I'm often asked by Adventist audiences about the imminence of Sunday laws. One of my typical responses is that when I graduated from law school, they gave me a law license, not a crystal ball! Although I understand Adventists' desire to know when or how prophecy will be fulfilled, I think there is a much more important question: In light of our prophetic insight, what message should we be sharing now?
From my perspective, the focus must be on the second angel's message as it relates to the first. Here's why: The second angel warns against the union of church and state. The fall of the religious power, "Babylon," is due to her immoral intimacy with the kings of the earth, the state. She makes all nations do her bidding, enforcing her religious teachings by law. Today, American churches have shifted their emphasis from evangelism and preaching to politics. The gospel message has been watered down. Where once the emphasis was on repentance and holiness, today it is on believing. Where once believers were taught that those who are justified will live by faith, today the message is that they are saved by an act of faith. The gospel has been denuded of its power (see Romans 1:16, 17).
The prophetic message is that a spiritually powerless church seeks a substitute for the power of God in the power of the state. Politics replaces the Holy Spirit as the engine of moral and spiritual revival. So it is today in America. Moreover, this is the fruit of generations of antinomianism. Beginning in the nineteenth century, Protestant America rejected the law of God as the standard of character in the judgment, effectively rejecting the sanctifying influence of God's Spirit. It is no wonder that a false doctrine of the Holy Spirit has swept the globe. Emotional enthusiasm has replaced humble obedience.
The first and second angels' messages cannot be separated. It is the rejection of the first message—the everlasting gospel, its emphasis on the worship of the Creator, and the recovery of the law of God—that leads to the apostate reliance on state power that the second angel warns against.
Adventists make the mistake of imagining that other churches have an equally robust gospel. This is false. While people of many churches have a wonderful love relationship with Christ, sound teaching is in short supply.
Today, as the American evangelical culture continues to put its trust in politics, the Adventist prophetic perspective is critically relevant and urgent. The nation deserves to benefit from the wisdom that "it is better to take refuge in the Lord than to trust in princes" (Ps. 118:9).

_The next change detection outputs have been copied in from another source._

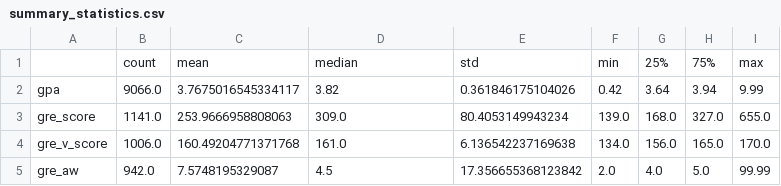
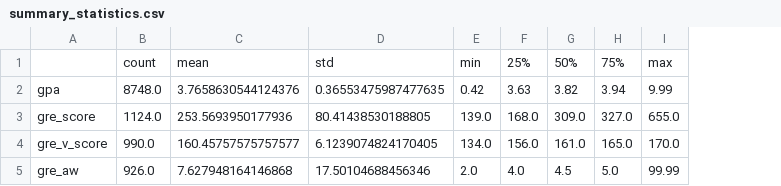
Before and after one commit to amrmansour00/jhu_software_concepts, a CSV file: module_8/summary_statistics.csv, drawn as a sheet; removed rows and columns are numbered as before the commit, all else as after; the diff names each change by its address in the sheet, - before the commit and + after, or states it on an @@ line.

Commit message:
Complete Module 8 data preparation and statistical analysis

```diff
--- a/module_8/summary_statistics.csv
+++ b/module_8/summary_statistics.csv
-column E, rows 1-5: std | 0.361846175104026 | 80.4053149943234 | 6.136542237169638 | 17.356655368123842
+column G, rows 1-5: 50% | 3.82 | 309.0 | 161.0 | 4.5
-D1: median
+D1: std
-B2: 9066.0
+B2: 8748.0
-C2: 3.7675016545334117
+C2: 3.7658630544124376
-D2: 3.82
+D2: 0.36553475987477635
-F2: 3.64
+F2: 3.63
-B3: 1141.0
+B3: 1124.0
-C3: 253.9666958808063
+C3: 253.5693950177936
-D3: 309.0
+D3: 80.41438530188805
-B4: 1006.0
+B4: 990.0
-C4: 160.49204771371768
+C4: 160.45757575757577
-D4: 161.0
+D4: 6.1239074824170405
-B5: 942.0
+B5: 926.0
-C5: 7.5748195329087
+C5: 7.627948164146868
-D5: 4.5
+D5: 17.50104688456346
```
Also changed, not shown: 1 other file.
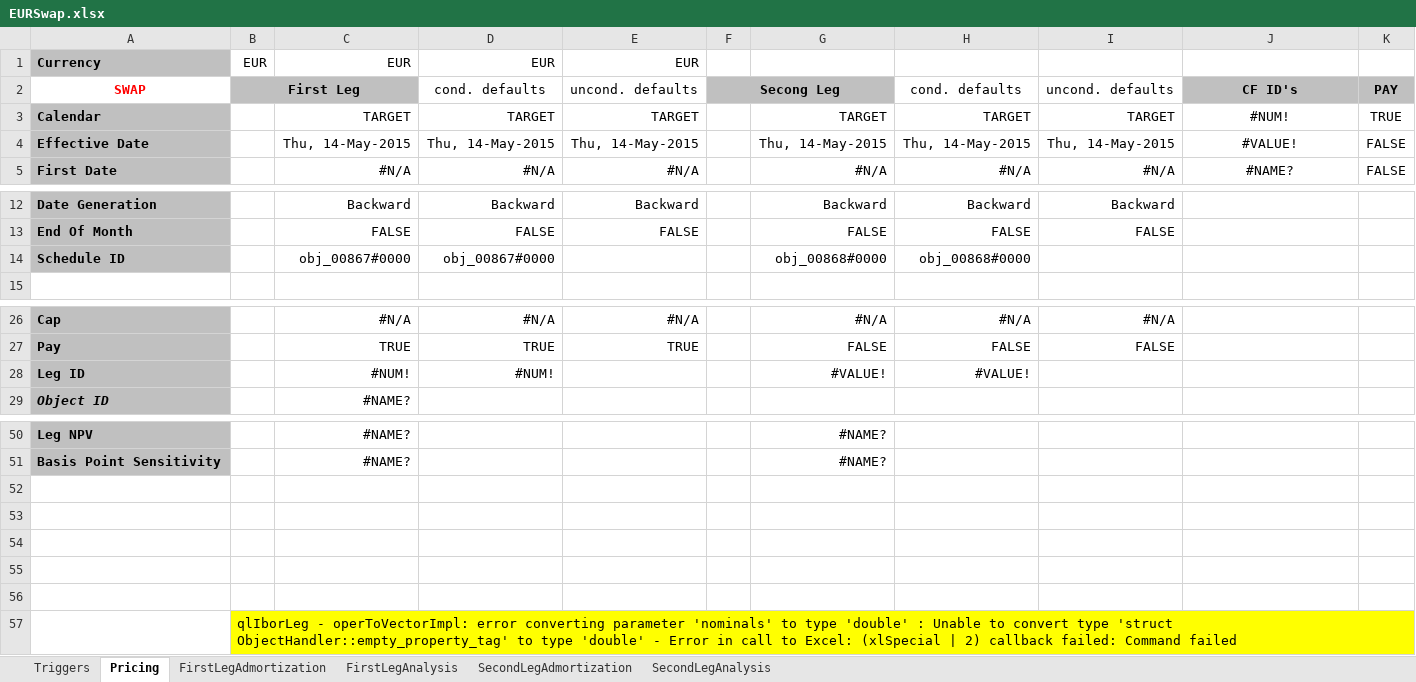
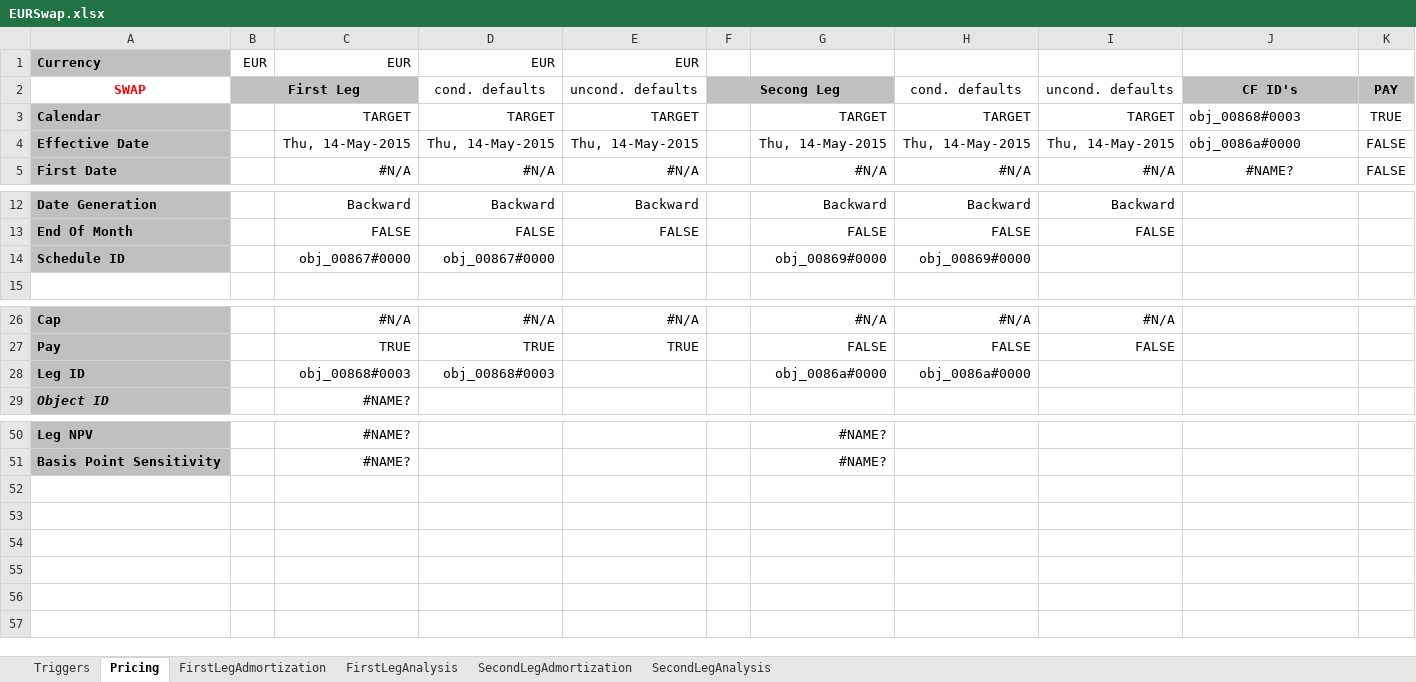
Before and after one commit to eehlers/QuantLibXL, an Excel workbook: Data2/XLS/EUR/EURSwap.xlsx, sheet Pricing, drawn as a sheet; only a part is shown, gaps mark what is left out; values as stored, in another font and other column widths than the file's, no borders; conditional formats not drawn; rows hold the shown columns only; the diff names each change by its address in the sheet, - before the commit and + after, or states it on an @@ line.

```diff
--- a/Data2/XLS/EUR/EURSwap.xlsx (sheet Pricing)
+++ b/Data2/XLS/EUR/EURSwap.xlsx (sheet Pricing)
-J3: #NUM!
+J3: obj_00868#0003
-J3:J4 alignment: center
+J3:J4 alignment: left
-J4: #VALUE!
+J4: obj_0086a#0000
-G14: obj_00868#0000
+G14: obj_00869#0000
-H14: obj_00868#0000
+H14: obj_00869#0000
-C28: #NUM!
+C28: obj_00868#0003
-D28: #NUM!
+D28: obj_00868#0003
-G28: #VALUE!
+G28: obj_0086a#0000
-H28: #VALUE!
+H28: obj_0086a#0000
-row 52: (empty)
-row 53: (empty)
-row 54: (empty)
-row 55: (empty)
-row 56: (empty)
-row 57:  | qlIborLeg - operToVectorImpl: error converting parameter 'nominals' to type 'double' : Unable to convert type 'struct ObjectHandler::empty_property_tag' to type 'double' - Error in call to Excel: (xlSpecial | 2) callback failed: Command failed
```
Also changed, not shown: sheet SecondLegAdmortization, sheet FirstLegAdmortization.
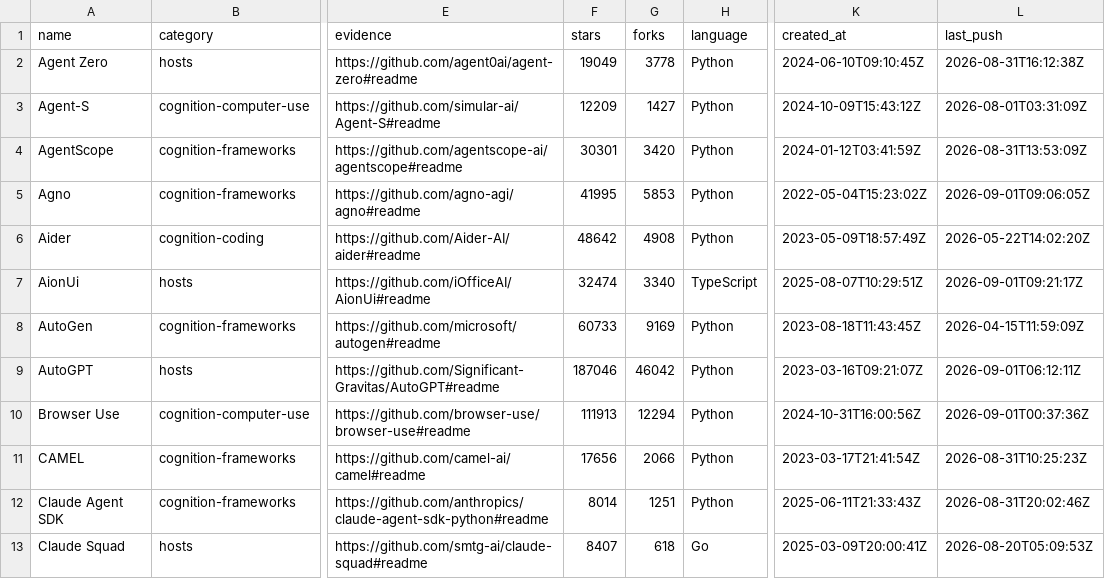
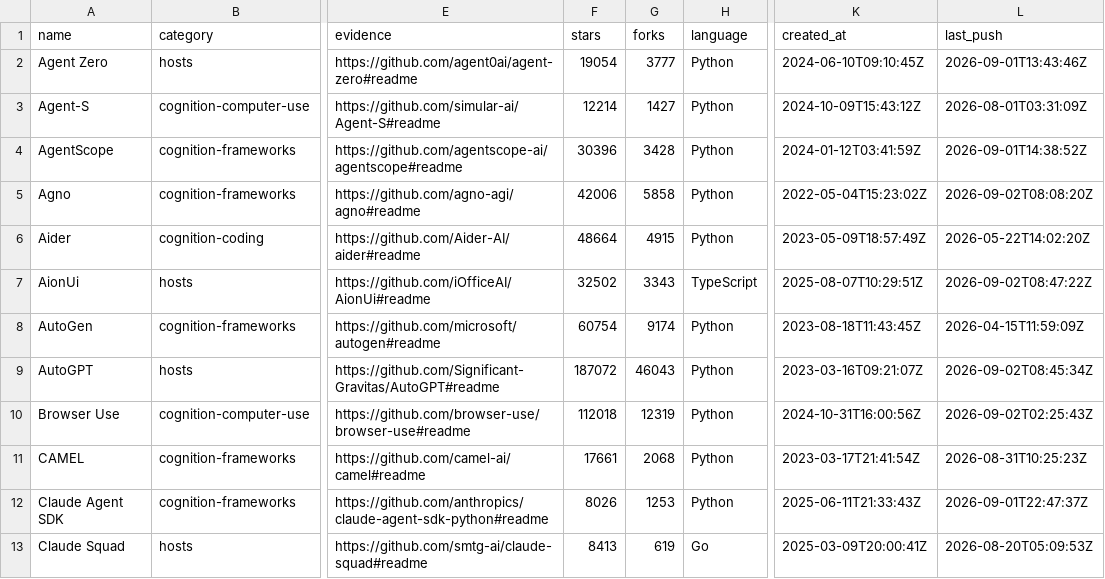
Before and after one commit to beejmaxx/awesome-agent-runtimes, a CSV file: data/catalog.csv, drawn as a sheet; only a part is shown, gaps mark what is left out; the diff covers the shown part only; the diff names each change by its address in the sheet, - before the commit and + after, or states it on an @@ line.

```diff
--- a/data/catalog.csv
+++ b/data/catalog.csv
-F2 (stars): 19049
+F2 (stars): 19054
-G2 (forks): 3778
+G2 (forks): 3777
-L2 (last_push): 2026-08-31T16:12:38Z
+L2 (last_push): 2026-09-01T13:43:46Z
-F3 (stars): 12209
+F3 (stars): 12214
-F4 (stars): 30301
+F4 (stars): 30396
-G4 (forks): 3420
+G4 (forks): 3428
-L4 (last_push): 2026-08-31T13:53:09Z
+L4 (last_push): 2026-09-01T14:38:52Z
-F5 (stars): 41995
+F5 (stars): 42006
-G5 (forks): 5853
+G5 (forks): 5858
-L5 (last_push): 2026-09-01T09:06:05Z
+L5 (last_push): 2026-09-02T08:08:20Z
-F6 (stars): 48642
+F6 (stars): 48664
-G6 (forks): 4908
+G6 (forks): 4915
-F7 (stars): 32474
+F7 (stars): 32502
-G7 (forks): 3340
+G7 (forks): 3343
-L7 (last_push): 2026-09-01T09:21:17Z
+L7 (last_push): 2026-09-02T08:47:22Z
-F8 (stars): 60733
+F8 (stars): 60754
-G8 (forks): 9169
+G8 (forks): 9174
-F9 (stars): 187046
+F9 (stars): 187072
-G9 (forks): 46042
+G9 (forks): 46043
-L9 (last_push): 2026-09-01T06:12:11Z
+L9 (last_push): 2026-09-02T08:45:34Z
-F10 (stars): 111913
+F10 (stars): 112018
-G10 (forks): 12294
+G10 (forks): 12319
-L10 (last_push): 2026-09-01T00:37:36Z
+L10 (last_push): 2026-09-02T02:25:43Z
-F11 (stars): 17656
+F11 (stars): 17661
-G11 (forks): 2066
+G11 (forks): 2068
-F12 (stars): 8014
+F12 (stars): 8026
-G12 (forks): 1251
+G12 (forks): 1253
-L12 (last_push): 2026-08-31T20:02:46Z
+L12 (last_push): 2026-09-01T22:47:37Z
-F13 (stars): 8407
+F13 (stars): 8413
-G13 (forks): 618
+G13 (forks): 619
```
Also changed, not shown: 146 edited cells elsewhere in this file, data/stack-catalog.csv, 9 other files.
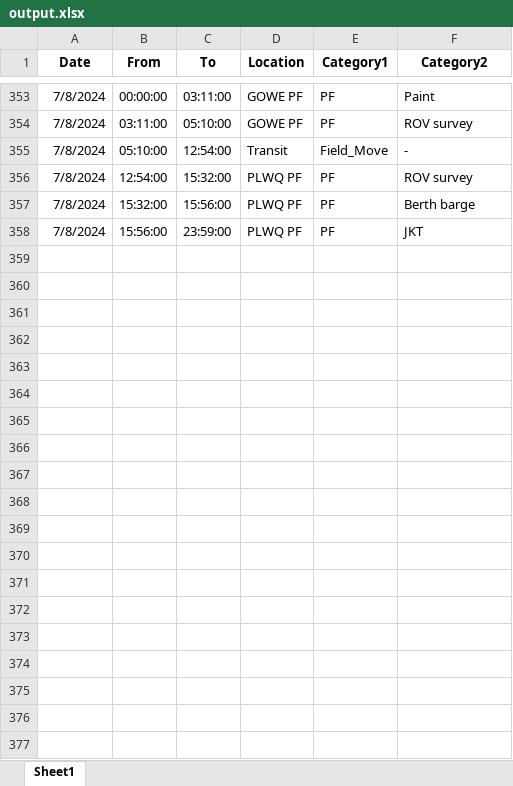
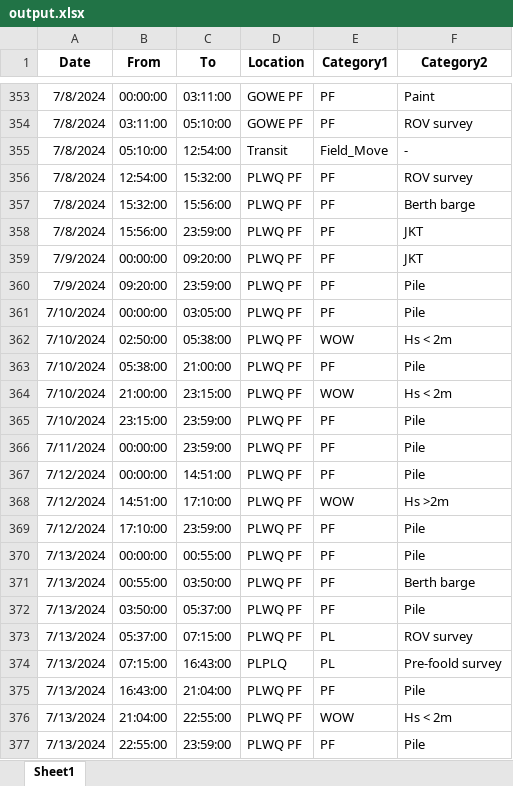
Before and after one commit to sho0513hei/DPR_HTL_1, an Excel workbook: output.xlsx, sheet Sheet1, drawn as a sheet; only a part is shown, gaps mark what is left out; values as stored, in another font and other column widths than the file's, no borders; the diff covers the shown part only; the diff names each change by its address in the sheet, - before the commit and + after, or states it on an @@ line.

Commit message:
Add files via upload

```diff
--- a/output.xlsx (sheet Sheet1)
+++ b/output.xlsx (sheet Sheet1)
+row 359: 7/9/2024 | 00:00:00 | 09:20:00 | PLWQ PF | PF | JKT
+row 360: 7/9/2024 | 09:20:00 | 23:59:00 | PLWQ PF | PF | Pile
+row 361: 7/10/2024 | 00:00:00 | 03:05:00 | PLWQ PF | PF | Pile
+row 362: 7/10/2024 | 02:50:00 | 05:38:00 | PLWQ PF | WOW | Hs < 2m
+row 363: 7/10/2024 | 05:38:00 | 21:00:00 | PLWQ PF | PF | Pile
+row 364: 7/10/2024 | 21:00:00 | 23:15:00 | PLWQ PF | WOW | Hs < 2m
+row 365: 7/10/2024 | 23:15:00 | 23:59:00 | PLWQ PF | PF | Pile
+row 366: 7/11/2024 | 00:00:00 | 23:59:00 | PLWQ PF | PF | Pile
+row 367: 7/12/2024 | 00:00:00 | 14:51:00 | PLWQ PF | PF | Pile
+row 368: 7/12/2024 | 14:51:00 | 17:10:00 | PLWQ PF | WOW | Hs >2m
+row 369: 7/12/2024 | 17:10:00 | 23:59:00 | PLWQ PF | PF | Pile
+row 370: 7/13/2024 | 00:00:00 | 00:55:00 | PLWQ PF | PF | Pile
+row 371: 7/13/2024 | 00:55:00 | 03:50:00 | PLWQ PF | PF | Berth barge
+row 372: 7/13/2024 | 03:50:00 | 05:37:00 | PLWQ PF | PF | Pile
+row 373: 7/13/2024 | 05:37:00 | 07:15:00 | PLWQ PF | PL | ROV survey
+row 374: 7/13/2024 | 07:15:00 | 16:43:00 | PLPLQ | PL | Pre-foold survey
+row 375: 7/13/2024 | 16:43:00 | 21:04:00 | PLWQ PF | PF | Pile
+row 376: 7/13/2024 | 21:04:00 | 22:55:00 | PLWQ PF | WOW | Hs < 2m
+row 377: 7/13/2024 | 22:55:00 | 23:59:00 | PLWQ PF | PF | Pile
```
Also changed, not shown: 56 added rows and 3 edited cells elsewhere in this sheet.
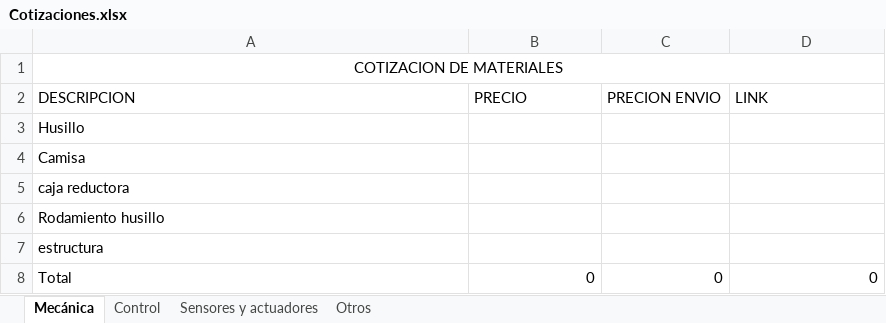
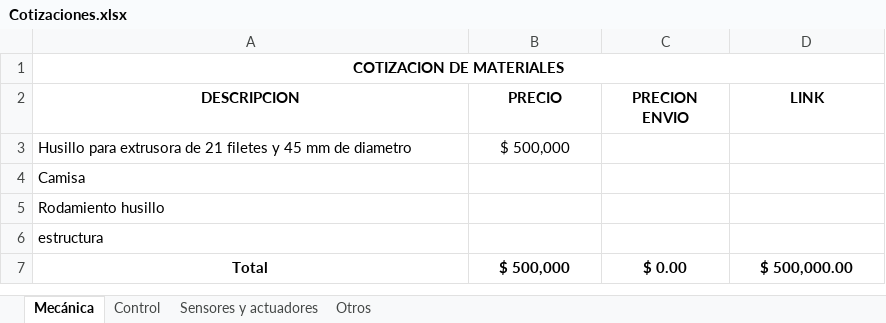
Before and after one commit to ingmiguelbareno/Extrusor-de-filamento-, an Excel workbook: Cotizaciones/Cotizaciones.xlsx, sheet Mecánica, drawn as a sheet; values as stored, in another font and other column widths than the file's, no borders; removed rows and columns are numbered as before the commit, all else as after; the diff names each change by its address in the sheet, - before the commit and + after, or states it on an @@ line.

```diff
--- a/Cotizaciones/Cotizaciones.xlsx (sheet Mecánica)
+++ b/Cotizaciones/Cotizaciones.xlsx (sheet Mecánica)
-A1 bold: off
+A1 bold: on
@@ A2:D2 bold: off → on, alignment: left → center @@
-row 3: Husillo
+row 3: Husillo para extrusora de 21 filetes y 45 mm de diametro | $ 500,000
-row 5: caja reductora
-A7:D7 bold: off
+A7:D7 bold: on
-A7 alignment: left
+A7 alignment: center
-B7 (PRECIO): 0
+B7 (PRECIO): $ 500,000
-B7:D7 alignment: right
+B7:D7 alignment: center
-C7 (PRECION ENVIO): 0
+C7 (PRECION ENVIO): $ 0.00
-D7 (LINK): 0
+D7 (LINK): $ 500,000.00
```
Also changed, not shown: sheet Otros, sheet Sensores y actuadores, sheet Control, 2 other files.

Alan J. Reinach, Esq., Director of Public Affairs & Religious Liberty, Pacific Union Conference of Seventh-day Adventists